◆ **What is needed**
Scan the records for "images". Report each line that includes it.

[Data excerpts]
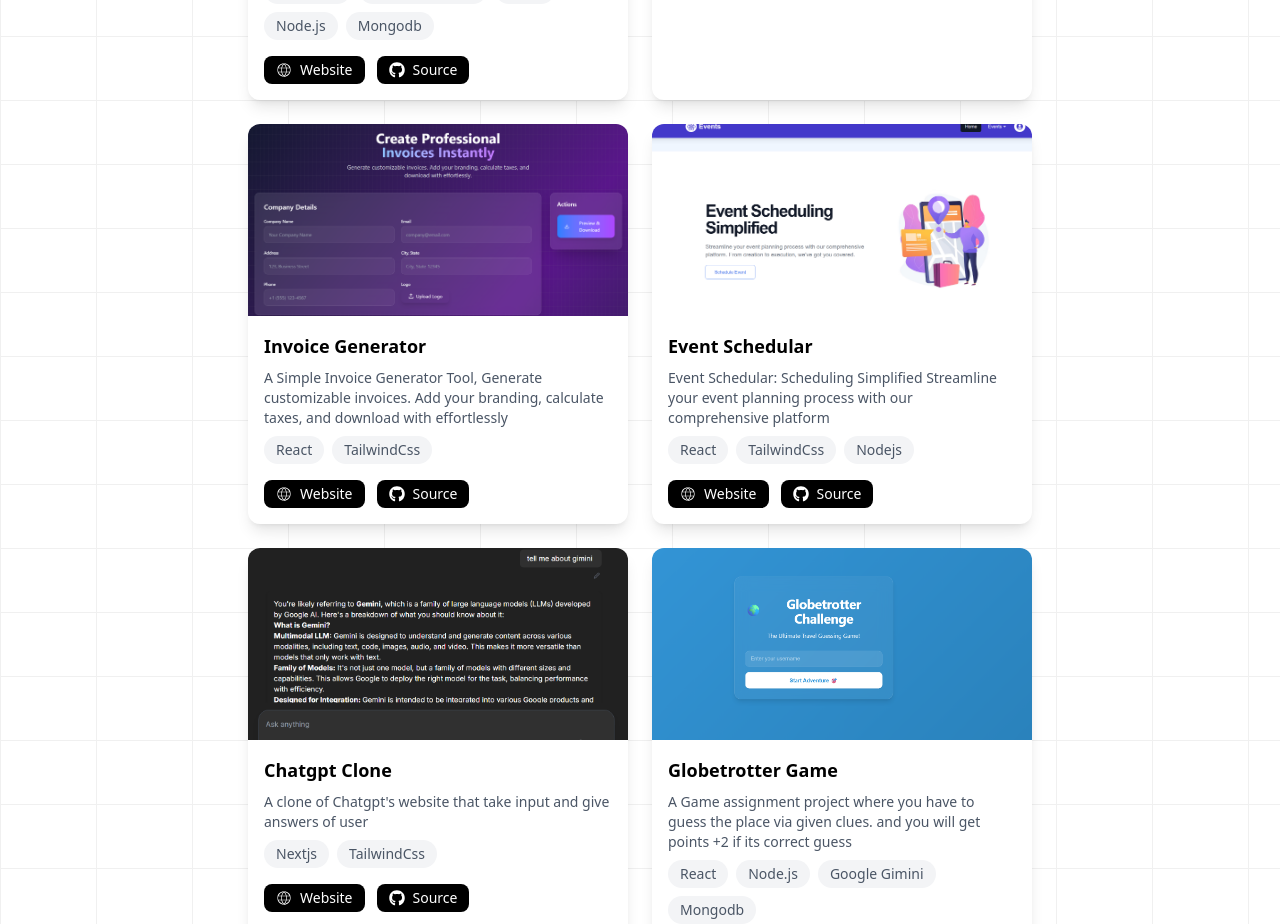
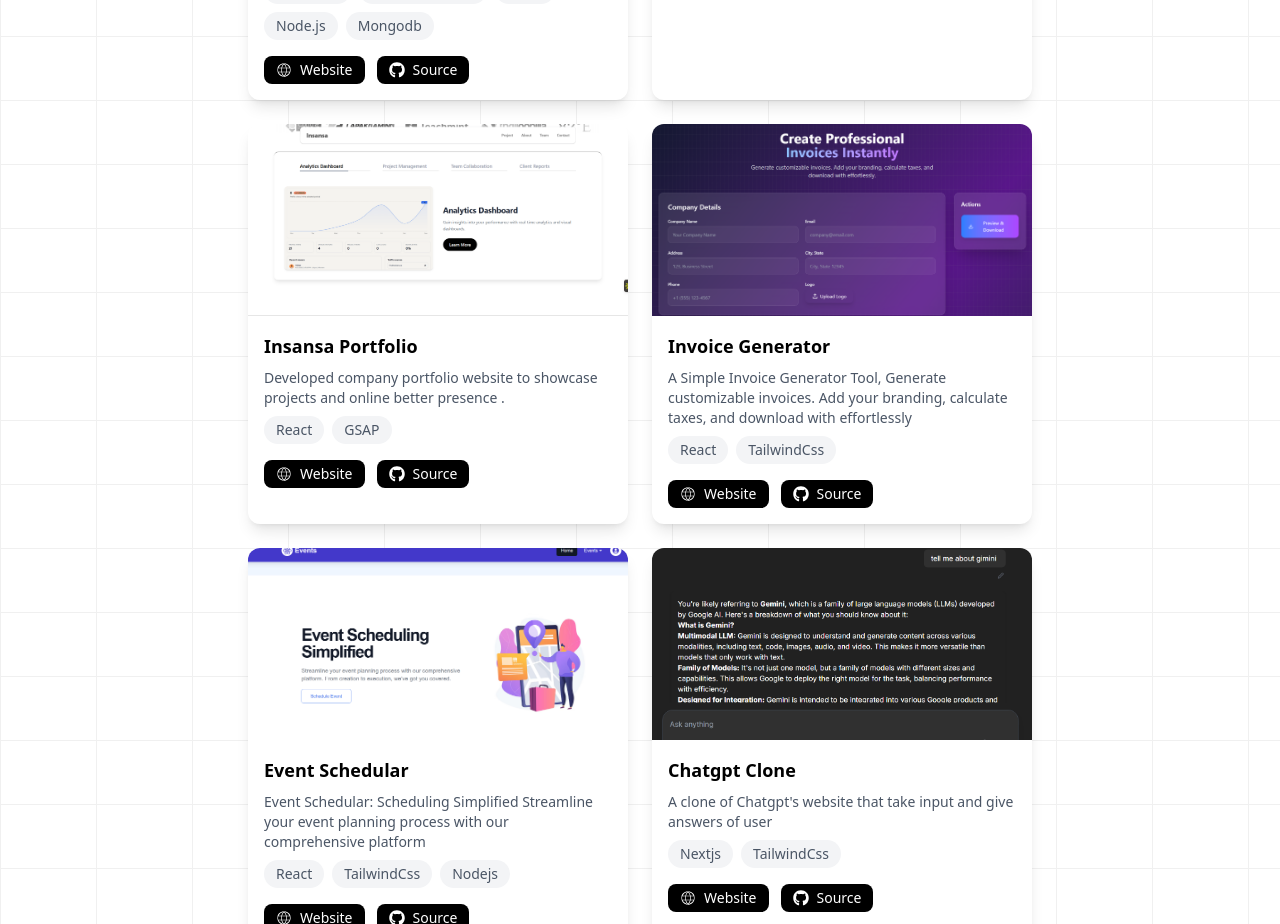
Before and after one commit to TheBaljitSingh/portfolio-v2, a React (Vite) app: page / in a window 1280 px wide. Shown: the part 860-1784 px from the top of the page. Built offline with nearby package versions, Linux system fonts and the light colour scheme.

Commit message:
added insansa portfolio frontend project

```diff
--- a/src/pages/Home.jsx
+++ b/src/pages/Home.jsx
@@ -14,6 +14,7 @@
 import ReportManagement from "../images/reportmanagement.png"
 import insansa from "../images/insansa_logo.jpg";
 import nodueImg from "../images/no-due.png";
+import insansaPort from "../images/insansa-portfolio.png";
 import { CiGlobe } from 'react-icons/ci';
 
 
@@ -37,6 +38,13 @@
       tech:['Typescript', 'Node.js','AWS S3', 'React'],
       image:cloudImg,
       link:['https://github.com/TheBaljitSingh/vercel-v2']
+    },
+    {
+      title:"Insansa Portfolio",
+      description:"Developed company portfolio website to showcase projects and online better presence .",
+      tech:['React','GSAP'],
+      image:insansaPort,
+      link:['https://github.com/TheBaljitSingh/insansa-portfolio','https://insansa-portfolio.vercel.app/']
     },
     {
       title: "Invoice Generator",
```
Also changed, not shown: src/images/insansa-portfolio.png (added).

◆ **Result for this task**
 import ReportManagement from "../images/reportmanagement.png"
 import insansa from "../images/insansa_logo.jpg";
 import nodueImg from "../images/no-due.png";
+import insansaPort from "../images/insansa-portfolio.png";
Also changed, not shown: src/images/insansa-portfolio.png (added).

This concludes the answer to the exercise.